Millennials, otherwise known as Generation Y or the Net Generation, follows the demographic cohort known as Generation X. There is some dispute of when Millennials were born, but it’s generally thought to be around the 1980s to the early or late ’90s. Not all Millennials are alike, but the generation is based around two significant factors: growing up with technology and the economic collapse of the 2000s. This particular environment has shaped the mind of the Gen Y in a broad sense and seems to even cross cultural boundaries.
Technology and the Millennials Dependence on It
Millennials grew up around computers, the Internet, and smartphones. They tend to adjust to new programs, operating systems, and devices with more ease than older generations. Whether you’re from North America, or Scandinavia you’re going to find a Millennial on their phone playing and adapting to technology. Mobile gaming like online casinos, are increasingly popular with this demographic as well. This includes sites like Casumo, a well known casino for digitally inclined players.
The Comfort of Social Media
Millennials are also more likely to be comfortable with a public internet life or persona. This comfort means they’re better at self-promoting and fostering connections in an online setting. As a negative though, this means that they are often comparing themselves to their peers and will often have the feeling of FOMO. Millennials in Japan are just as likely as Millennials in Europe to produce this image online that’s unlike themselves to emphasize their better qualities.
How They Learn Compared to Other Generations
Google searching to wrap up an argument is common at the Millennials table. It’s easier to search something up on the internet than to read it in a book. The negative to Gen Y vs. Gen X is that they’re too reliant on technology to a fault – although they use it frequently, they may not know how it works. Gen X however, is more likely to know how to build a computer and understand hardware issues.
The Kind and Adapting Gen Y
With the integration of so many cultures, Gen Y’s are more likely to be tolerant of other people, cultures, and religion. They are also more likely to be adaptable to new ideas and to learn from their mistakes.
Millennials across the globe are least likely to have faith in institutions like government or schooling. On the opposite side, they’re more likely to support protest and independent politicians. They are also less likely to be religious, racist, sexist, or homophobic than past generations. They are more concerned about social justice as a whole and seek to gain social and economic equality.
Workplace satisfaction matters more to Millennials than compensation, which is a complete reversal from past generations.
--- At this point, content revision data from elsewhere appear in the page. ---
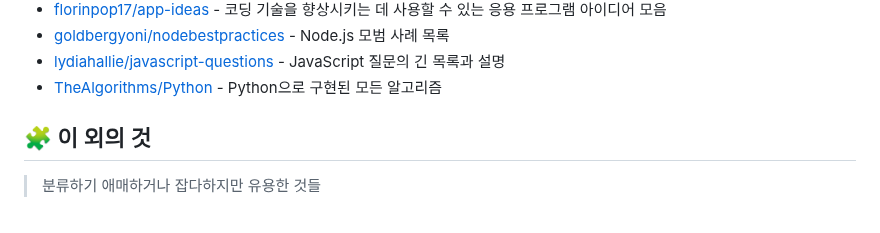
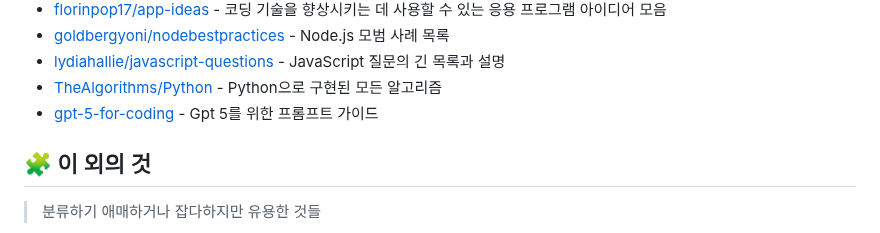
Before and after one commit to joongi007/awesome-shelf, a Markdown page: README.md, the part around the change. Rendered like a GitHub page.

Commit message:
추가 - gpt-5-for-coding

```diff
--- a/README.md
+++ b/README.md
@@ -260,6 +260,7 @@
 - [goldbergyoni/nodebestpractices](https://github.com/goldbergyoni/nodebestpractices) - Node.js 모범 사례 목록
 - [lydiahallie/javascript-questions](https://github.com/lydiahallie/javascript-questions) - JavaScript 질문의 긴 목록과 설명
 - [TheAlgorithms/Python](https://github.com/TheAlgorithms/Python) - Python으로 구현된 모든 알고리즘
+- [gpt-5-for-coding](https://cdn.openai.com/API/docs/gpt-5-for-coding-cheatsheet.pdf) - Gpt 5를 위한 프롬프트 가이드
 
 
 ## 🧩 이 외의 것
```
They are also the least likely generation to put up with an unpleasant work environment and are more likely to use social media as a way to air dirty laundry. Public relations is also more likely to be honest, and forthcoming in their hands, and they’re more likely to be advocates for employee rights.
Millennials have had more advertising targeted at them than any other generation before them. This has made them more skeptical about promotional material of any kind. This means that they’re more likely to listen to their peers than what marketing or public relations asks them to think. Conventional marketing and employee recruitment methods are often ineffective for Millennials if done the traditional way.
Disillusionment of the Millennial
Although Millennials around the globe are more likely to be optimistic on average, this optimism has led to a lot of disillusionment. Many early Millennials who went through post-secondary education often found themselves without work in their related field or were left jobless as a whole. This may have been due to the ever-present group of helicopter parents who told their children they could be whatever they wanted.
Developed Versus Undeveloped Millennials
Most striking is the difference between Millennials in developed countries and those in undeveloped or developing countries. In developed countries, millennials make up a smaller percentage than in developing countries. Where developed country Millennials are mostly anti-materialistic, value personal relationships over products, and are more concerned with social and environmental issues, this is the opposite in developing countries. Developing Millennials are more likely to mirror Gen X than Gen Y, and are more concerned with their social status than anything else.